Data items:
◆ ◆ ◆ ◆ ◆

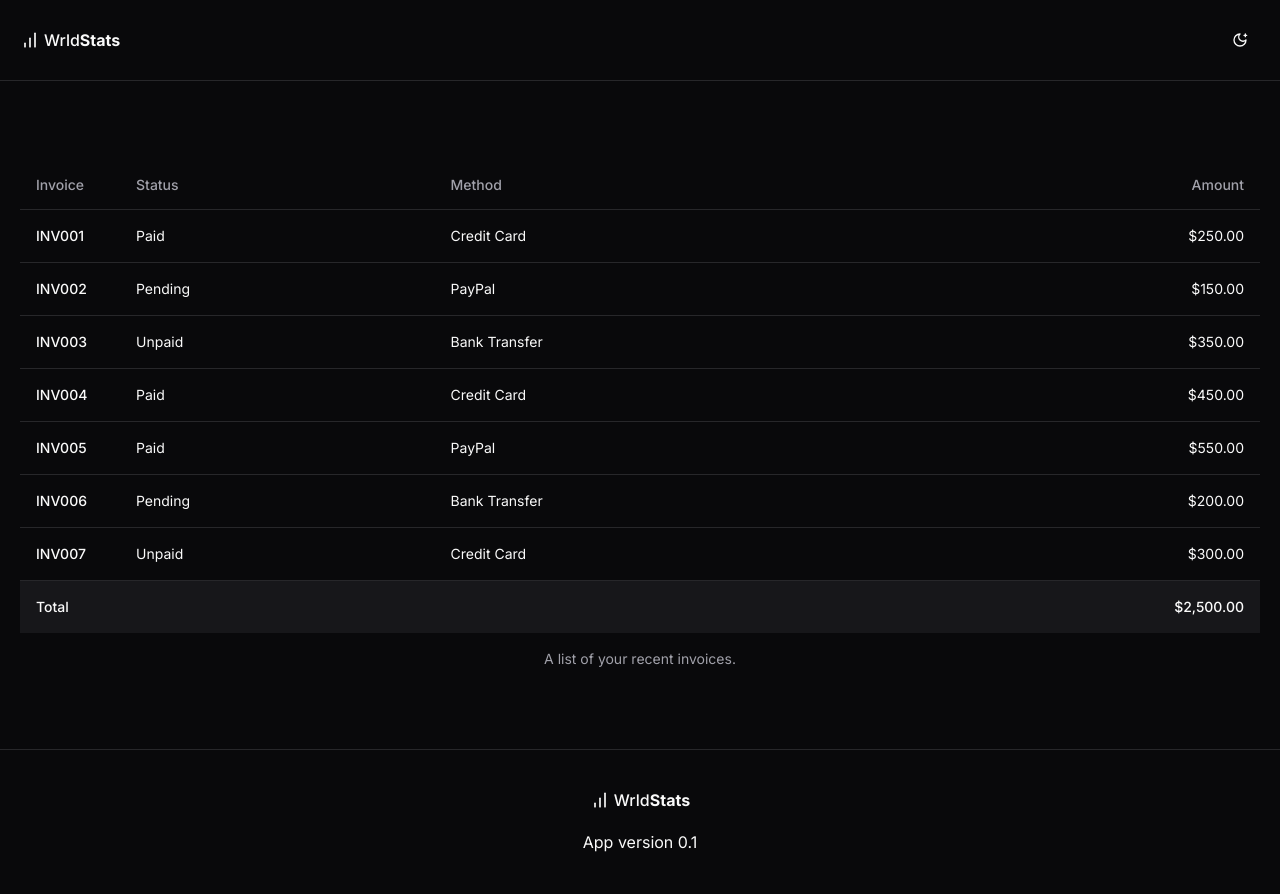
Repository: tushcmd/wrld-stats
Page: /
The author's editor kept a copy of each file at every save. The page is drawn from the files as they stood at one save, then again after the next save.
The browser window is 1280 px wide. The pictures show the whole page.
The project was rebuilt for these pictures with package versions that can differ from the ones it lists, and the page was loaded fresh each time. The framework's server and built-in components were replaced by stand-ins that run in the browser. Also part of the build but not shown: next.config.mjs.

Above is the page before, as saved 2024-04-21 15:28:45.

### app/layout.tsx
import './globals.css';
import { Inter } from 'next/font/google';

import { Metadata, Viewport } from 'next';
import siteMetadata from '../data/siteMetadata';

import Navbar from '@/components/shared/Navbar';
import Footer from '@/components/shared/Footer';
import AppProviders from '@/components/providers/AppProviders';

const inter = Inter({ subsets: ['latin'] });

export const viewport: Viewport = {
  width: 'device-width',
  initialScale: 1,
  maximumScale: 1,
};

export const metadata: Metadata = {
  metadataBase: new URL(siteMetadata.siteUrl),
  title: {
    default: siteMetadata.title,
    template: `%s | ${siteMetadata.title}`,
  },
  description: siteMetadata.description,
  openGraph: {
    title: siteMetadata.title,
    description: siteMetadata.description,
    url: './',
    siteName: siteMetadata.title,
    locale: 'en',
    type: 'website',
  },
  alternates: {
    canonical: './',
  },
  robots: {
    index: true,
    follow: true,
    googleBot: {
      index: true,
      follow: true,
      'max-video-preview': -1,
      'max-image-preview': 'large',
      'max-snippet': -1,
    },
  },
  twitter: {
    title: siteMetadata.title,
    card: 'summary_large_image',
  },
};

export default function RootLayout({ children }: { children: React.ReactNode }) {
  return (
    <html lang="en" suppressHydrationWarning>
      <body className={inter.className}>
        <AppProviders>
          <Navbar />
          {children}
          <Footer />
        </AppProviders>
      </body>
    </html>
  );
}

### app/page.tsx
import Hero from "@/components/Hero";

export default function Home() {
  return (
    <main className="page-container">
      <Hero />
    </main>
  );
}

### app/globals.css
@tailwind base;
@tailwind components;
@tailwind utilities;

@layer base {
  :root {
    --background: 0 0% 100%;
    --foreground: 240 10% 3.9%;

    --card: 0 0% 100%;
    --card-foreground: 240 10% 3.9%;

    --popover: 0 0% 100%;
    --popover-foreground: 240 10% 3.9%;

    --primary: 240 5.9% 10%;
    --primary-foreground: 0 0% 98%;

    --secondary: 240 4.8% 95.9%;
    --secondary-foreground: 240 5.9% 10%;

    --muted: 240 4.8% 95.9%;
    --muted-foreground: 240 3.8% 46.1%;

    --accent: 240 4.8% 95.9%;
    --accent-foreground: 240 5.9% 10%;

    --destructive: 0 84.2% 60.2%;
    --destructive-foreground: 0 0% 98%;

    --border: 240 5.9% 90%;
    --input: 240 5.9% 90%;
    --ring: 240 10% 3.9%;

    --radius: 0.5rem;
  }

  .dark {
    --background: 240 10% 3.9%;
    --foreground: 0 0% 98%;

    --card: 240 10% 3.9%;
    --card-foreground: 0 0% 98%;

    --popover: 240 10% 3.9%;
    --popover-foreground: 0 0% 98%;

    --primary: 0 0% 98%;
    --primary-foreground: 240 5.9% 10%;

    --secondary: 240 3.7% 15.9%;
    --secondary-foreground: 0 0% 98%;

    --muted: 240 3.7% 15.9%;
    --muted-foreground: 240 5% 64.9%;

    --accent: 240 3.7% 15.9%;
    --accent-foreground: 0 0% 98%;

    --destructive: 0 62.8% 30.6%;
    --destructive-foreground: 0 0% 98%;

    --border: 240 3.7% 15.9%;
    --input: 240 3.7% 15.9%;
    --ring: 240 4.9% 83.9%;
  }

}

@layer base {
  * {
    @apply border-border;
  }
  body {
    @apply bg-background text-foreground;
  }
}

@layer components {

  /* FONT SIZES */
  .h1 {
		@apply text-5xl lg:text-6xl font-bold;
	}
	.h2 {
		@apply sm:text-3xl text-4xl font-bold;
	}
	.h3 {
		@apply text-2xl font-medium;
	}
	.h4 {
		@apply text-xl sm:text-lg font-normal;
	}

  /* LAYOUTS  */
	.layout-container {
		@apply container mx-auto px-5;
	}

	.page-container {
		@apply layout-container py-20 flex flex-col gap-16 max-w-7xl;
	}
}

### data/siteMetadata.ts
const siteMetada = {
        title: "Wrld Stats",
        author: "Tush",
        headerTitle: "Wrld Stats",
        description: "Visualiser for world stats in different countries",
        language: "en",
        theme: "system", // system, dark or light
        siteUrl: "https://tushdev.co/",
        siteLogo: "public/vercel.png",
        locale: "en",
}

export default siteMetada

### components/shared/Navbar.tsx
import React, { FC } from 'react';
import ThemeSwitcherButton from '../ui/ThemeSwitcher';
import Logo from './Logo';

const Navbar: FC = () => {
  return (
    <nav className="border-b py-5">
      <div className="layout-container flex justify-between items-center max-w-7xl">
        <Logo />
        <ThemeSwitcherButton />
      </div>
    </nav>
  );
};

export default Navbar;

### components/shared/Footer.tsx
import React, { FC } from 'react'
import Logo from './Logo'
import { APP_VERSION } from '@/lib/config'

const Footer: FC = () => {
  return (
    <footer className='border-t'>
        <div className='layout-container flex flex-col gap-5 items-center  justify-center py-10'>
            <Logo />
            <p>App version {APP_VERSION}</p>
        </div>

    </footer>
  )
}

export default Footer

### components/providers/AppProviders.tsx
'use client';

import { ThemeProvider } from 'next-themes';
import { FC, ReactNode } from 'react';

interface AppProvidersProps {
  children: ReactNode;
}


const AppProviders: FC<AppProvidersProps> = ({ children }) => {
  return (
    <>
      <ThemeProvider attribute="class" disableTransitionOnChange defaultTheme="dark" enableSystem>
        {children}

      </ThemeProvider>
    </>
  );
};

export default AppProviders;

### components/Hero.tsx

import React, { FC } from 'react'
import { TableDemo } from './list'


const Hero: FC = () => {
  return (
    <section className="flex flex-col items-center justify-center gap-5">


      <TableDemo />
    </section>
  )
}

export default Hero

### components/ui/ThemeSwitcher.tsx
"use client";

import { useTheme } from "next-themes";
import React, { FC, useEffect, useState } from "react";
import { SunIcon,  Laptop, MoonStarIcon } from "lucide-react";
import {
	DropdownMenu,
	DropdownMenuContent,
	DropdownMenuItem,
	DropdownMenuTrigger,
} from "./dropdown-menu";
import { Button } from "./button";

const themes = [
	{
		value: "light",
		label: "Light",
		icon: SunIcon,
	},
	{
		value: "dark",
		label: "Dark",
		icon: MoonStarIcon,
	},
	{
		value: "system",
		label: "System",
		icon: Laptop,
	},
];

const ThemeSwitcher: FC = () => {
  const [mounted, setMounted] = useState(false)
	const { theme, setTheme } = useTheme();
	const currentTheme = themes.find((t) => t.value === theme);
	const ThemeIcon = currentTheme?.icon

  useEffect(() => {
    setMounted(true)
  }, [])

	return mounted && (
		<div className="flex">
			<DropdownMenu  >
				<DropdownMenuTrigger asChild>
					<Button variant="ghost" size={"icon"}>{!!ThemeIcon && <ThemeIcon className="w-4 h-4"/>}</Button>
				</DropdownMenuTrigger>
				<DropdownMenuContent>
					{themes.map(({value, label}) => <DropdownMenuItem role="button" onClick={() => setTheme(value)} key={value}>{label}</DropdownMenuItem>)}
				</DropdownMenuContent>
			</DropdownMenu>
		</div>
	);
};

export default ThemeSwitcher;

### components/shared/Logo.tsx

import { URLS } from "@/lib/urls";
import { BarChart } from "lucide-react";
import Link from "next/link";
import React, { FC } from "react";

const Logo: FC = () => {
	return (
		<Link href={URLS.HOMEPAGE} className="flex items-center gap-1 component-focus rounded-md">
			<BarChart   className="w-5 h-5 fill-current" />
			<h1 className="inline-flex flex-col gap-0 leading-none font-medium">
				<p>Wrld<span className="font-bold">Stats</span></p>
			</h1>
		</Link>
	);
};

export default Logo;

### lib/config.ts
export const APP_VERSION = 0.1

### components/list.tsx
import {
    Table,
    TableBody,
    TableCaption,
    TableCell,
    TableFooter,
    TableHead,
    TableHeader,
    TableRow,
} from "@/components/ui/table"

const invoices = [
    {
        invoice: "INV001",
        paymentStatus: "Paid",
        totalAmount: "$250.00",
        paymentMethod: "Credit Card",
    },
    {
        invoice: "INV002",
        paymentStatus: "Pending",
        totalAmount: "$150.00",
        paymentMethod: "PayPal",
    },
    {
        invoice: "INV003",
        paymentStatus: "Unpaid",
        totalAmount: "$350.00",
        paymentMethod: "Bank Transfer",
    },
    {
        invoice: "INV004",
        paymentStatus: "Paid",
        totalAmount: "$450.00",
        paymentMethod: "Credit Card",
    },
    {
        invoice: "INV005",
        paymentStatus: "Paid",
        totalAmount: "$550.00",
        paymentMethod: "PayPal",
    },
    {
        invoice: "INV006",
        paymentStatus: "Pending",
        totalAmount: "$200.00",
        paymentMethod: "Bank Transfer",
    },
    {
        invoice: "INV007",
        paymentStatus: "Unpaid",
        totalAmount: "$300.00",
        paymentMethod: "Credit Card",
    },
]

export function TableDemo() {
    return (
        <Table>
            <TableCaption>A list of your recent invoices.</TableCaption>
            <TableHeader>
                <TableRow>
                    <TableHead className="w-[100px]">Invoice</TableHead>
                    <TableHead>Status</TableHead>
                    <TableHead>Method</TableHead>
                    <TableHead className="text-right">Amount</TableHead>
                </TableRow>
            </TableHeader>
            <TableBody>
                {invoices.map((invoice) => (
                    <TableRow key={invoice.invoice}>
                        <TableCell className="font-medium">{invoice.invoice}</TableCell>
                        <TableCell>{invoice.paymentStatus}</TableCell>
                        <TableCell>{invoice.paymentMethod}</TableCell>
                        <TableCell className="text-right">{invoice.totalAmount}</TableCell>
                    </TableRow>
                ))}
            </TableBody>
            <TableFooter>
                <TableRow>
                    <TableCell colSpan={3}>Total</TableCell>
                    <TableCell className="text-right">$2,500.00</TableCell>
                </TableRow>
            </TableFooter>
        </Table>
    )
}



//import React from 'react'
//
//const List = () => {
//  return (
//    <div>List</div>
//  )
//}
//
//export default List

### components/ui/button.tsx
import * as React from "react"
import { Slot } from "@radix-ui/react-slot"
import { cva, type VariantProps } from "class-variance-authority"

import { cn } from "@/lib/utils"

const buttonVariants = cva(
  "inline-flex items-center justify-center whitespace-nowrap rounded-md text-sm font-medium ring-offset-background transition-colors focus-visible:outline-none focus-visible:ring-2 focus-visible:ring-ring focus-visible:ring-offset-2 disabled:pointer-events-none disabled:opacity-50",
  {
    variants: {
      variant: {
        default: "bg-primary text-primary-foreground hover:bg-primary/90",
        destructive:
          "bg-destructive text-destructive-foreground hover:bg-destructive/90",
        outline:
          "border border-input bg-background hover:bg-accent hover:text-accent-foreground",
        secondary:
          "bg-secondary text-secondary-foreground hover:bg-secondary/80",
        ghost: "hover:bg-accent hover:text-accent-foreground",
        link: "text-primary underline-offset-4 hover:underline",
      },
      size: {
        default: "h-10 px-4 py-2",
        sm: "h-9 rounded-md px-3",
        lg: "h-11 rounded-md px-8",
        icon: "h-10 w-10",
      },
    },
    defaultVariants: {
      variant: "default",
      size: "default",
    },
  }
)

export interface ButtonProps
  extends React.ButtonHTMLAttributes<HTMLButtonElement>,
    VariantProps<typeof buttonVariants> {
  asChild?: boolean
}

const Button = React.forwardRef<HTMLButtonElement, ButtonProps>(
  ({ className, variant, size, asChild = false, ...props }, ref) => {
    const Comp = asChild ? Slot : "button"
    return (
      <Comp
        className={cn(buttonVariants({ variant, size, className }))}
        ref={ref}
        {...props}
      />
    )
  }
)
Button.displayName = "Button"

export { Button, buttonVariants }

### lib/urls.ts
export enum URLS {
    HOMEPAGE = "/"
}

### components/ui/table.tsx
import * as React from "react"

import { cn } from "@/lib/utils"

const Table = React.forwardRef<
  HTMLTableElement,
  React.HTMLAttributes<HTMLTableElement>
>(({ className, ...props }, ref) => (
  <div className="relative w-full overflow-auto">
    <table
      ref={ref}
      className={cn("w-full caption-bottom text-sm", className)}
      {...props}
    />
  </div>
))
Table.displayName = "Table"

const TableHeader = React.forwardRef<
  HTMLTableSectionElement,
  React.HTMLAttributes<HTMLTableSectionElement>
>(({ className, ...props }, ref) => (
  <thead ref={ref} className={cn("[&_tr]:border-b", className)} {...props} />
))
TableHeader.displayName = "TableHeader"

const TableBody = React.forwardRef<
  HTMLTableSectionElement,
  React.HTMLAttributes<HTMLTableSectionElement>
>(({ className, ...props }, ref) => (
  <tbody
    ref={ref}
    className={cn("[&_tr:last-child]:border-0", className)}
    {...props}
  />
))
TableBody.displayName = "TableBody"

const TableFooter = React.forwardRef<
  HTMLTableSectionElement,
  React.HTMLAttributes<HTMLTableSectionElement>
>(({ className, ...props }, ref) => (
  <tfoot
    ref={ref}
    className={cn(
      "border-t bg-muted/50 font-medium [&>tr]:last:border-b-0",
      className
    )}
    {...props}
  />
))
TableFooter.displayName = "TableFooter"

const TableRow = React.forwardRef<
  HTMLTableRowElement,
  React.HTMLAttributes<HTMLTableRowElement>
>(({ className, ...props }, ref) => (
  <tr
    ref={ref}
    className={cn(
      "border-b transition-colors hover:bg-muted/50 data-[state=selected]:bg-muted",
      className
    )}
    {...props}
  />
))
TableRow.displayName = "TableRow"

const TableHead = React.forwardRef<
  HTMLTableCellElement,
  React.ThHTMLAttributes<HTMLTableCellElement>
>(({ className, ...props }, ref) => (
  <th
    ref={ref}
    className={cn(
      "h-12 px-4 text-left align-middle font-medium text-muted-foreground [&:has([role=checkbox])]:pr-0",
      className
    )}
    {...props}
  />
))
TableHead.displayName = "TableHead"

const TableCell = React.forwardRef<
  HTMLTableCellElement,
  React.TdHTMLAttributes<HTMLTableCellElement>
>(({ className, ...props }, ref) => (
  <td
    ref={ref}
    className={cn("p-4 align-middle [&:has([role=checkbox])]:pr-0", className)}
    {...props}
  />
))
TableCell.displayName = "TableCell"

const TableCaption = React.forwardRef<
  HTMLTableCaptionElement,
  React.HTMLAttributes<HTMLTableCaptionElement>
>(({ className, ...props }, ref) => (
  <caption
    ref={ref}
    className={cn("mt-4 text-sm text-muted-foreground", className)}
    {...props}
  />
))
TableCaption.displayName = "TableCaption"

export {
  Table,
  TableHeader,
  TableBody,
  TableFooter,
  TableHead,
  TableRow,
  TableCell,
  TableCaption,
}

### tailwind.config.ts
import type { Config } from "tailwindcss"


const config = {
  darkMode: ["class"],
  content: [
    './pages/**/*.{ts,tsx}',
    './components/**/*.{ts,tsx}',
    './app/**/*.{ts,tsx}',
    './src/**/*.{ts,tsx}',
	],
  prefix: "",
  theme: {
    container: {
      center: true,
      padding: "2rem",
      screens: {
        "2xl": "1400px",
      },
    },
    extend: {
      colors: {
        border: "hsl(var(--border))",
        input: "hsl(var(--input))",
        ring: "hsl(var(--ring))",
        background: "hsl(var(--background))",
        foreground: "hsl(var(--foreground))",
        primary: {
          DEFAULT: "hsl(var(--primary))",
          foreground: "hsl(var(--primary-foreground))",
        },
        secondary: {
          DEFAULT: "hsl(var(--secondary))",
          foreground: "hsl(var(--secondary-foreground))",
        },
        destructive: {
          DEFAULT: "hsl(var(--destructive))",
          foreground: "hsl(var(--destructive-foreground))",
        },
        muted: {
          DEFAULT: "hsl(var(--muted))",
          foreground: "hsl(var(--muted-foreground))",
        },
        accent: {
          DEFAULT: "hsl(var(--accent))",
          foreground: "hsl(var(--accent-foreground))",
        },
        popover: {
          DEFAULT: "hsl(var(--popover))",
          foreground: "hsl(var(--popover-foreground))",
        },
        card: {
          DEFAULT: "hsl(var(--card))",
          foreground: "hsl(var(--card-foreground))",
        },
      },
      borderRadius: {
        lg: "var(--radius)",
        md: "calc(var(--radius) - 2px)",
        sm: "calc(var(--radius) - 4px)",
      },
      keyframes: {
        "accordion-down": {
          from: { height: "0" },
          to: { height: "var(--radix-accordion-content-height)" },
        },
        "accordion-up": {
          from: { height: "var(--radix-accordion-content-height)" },
          to: { height: "0" },
        },
      },
      animation: {
        "accordion-down": "accordion-down 0.2s ease-out",
        "accordion-up": "accordion-up 0.2s ease-out",
      },
    },
  },
  plugins: [require("tailwindcss-animate")],
} satisfies Config

export default config

const BREAKPOINTS = {
	SM: {
		MIN: 0,
		MAX: 1024,
	},
	LG: {
		MIN: 1025,
		MAX: 1920,
	},
};

Loaded but not shown: lib/utils.ts (common file); components/ui/dropdown-menu.tsx (200 lines, source omitted)

After the next save:
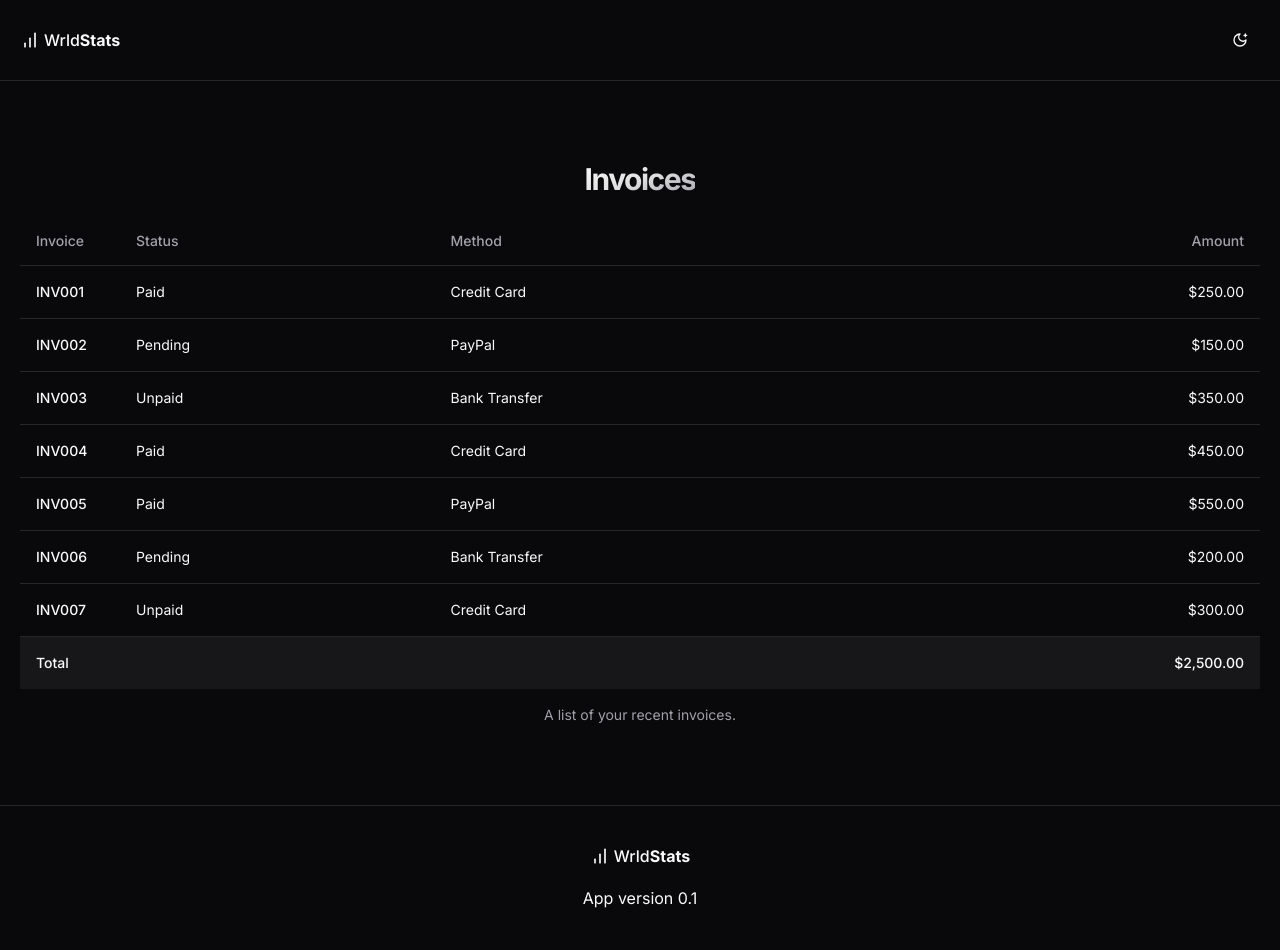
Saved 29 min 36 s later.
--- a/components/Hero.tsx
+++ b/components/Hero.tsx
@@ -6,7 +6,9 @@ import { TableDemo } from './list'
 const Hero: FC = () => {
   return (
     <section className="flex flex-col items-center justify-center gap-5">
-
+      <div>
+        <p className='text-lg lg:text-3xl tracking-tighter font-bold bg-gradient-to-br from-foreground via-secondary-foreground/90 to-muted-foreground bg-clip-text text-transparent drop-shadow-sm'>Invoices</p>
+      </div>
 
       <TableDemo />
     </section>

◆ ◆ ◆ ◆ ◆

YOUR GOAL: Only the lines from the start of the records to the line with "The browser window" belong in the copy. Print them exactly, minus pictures.

ANSWER FOR THE TASK:
Repository: tushcmd/wrld-stats
Page: /
The author's editor kept a copy of each file at every save. The page is drawn from the files as they stood at one save, then again after the next save.
The browser window is 1280 px wide. The pictures show the whole page.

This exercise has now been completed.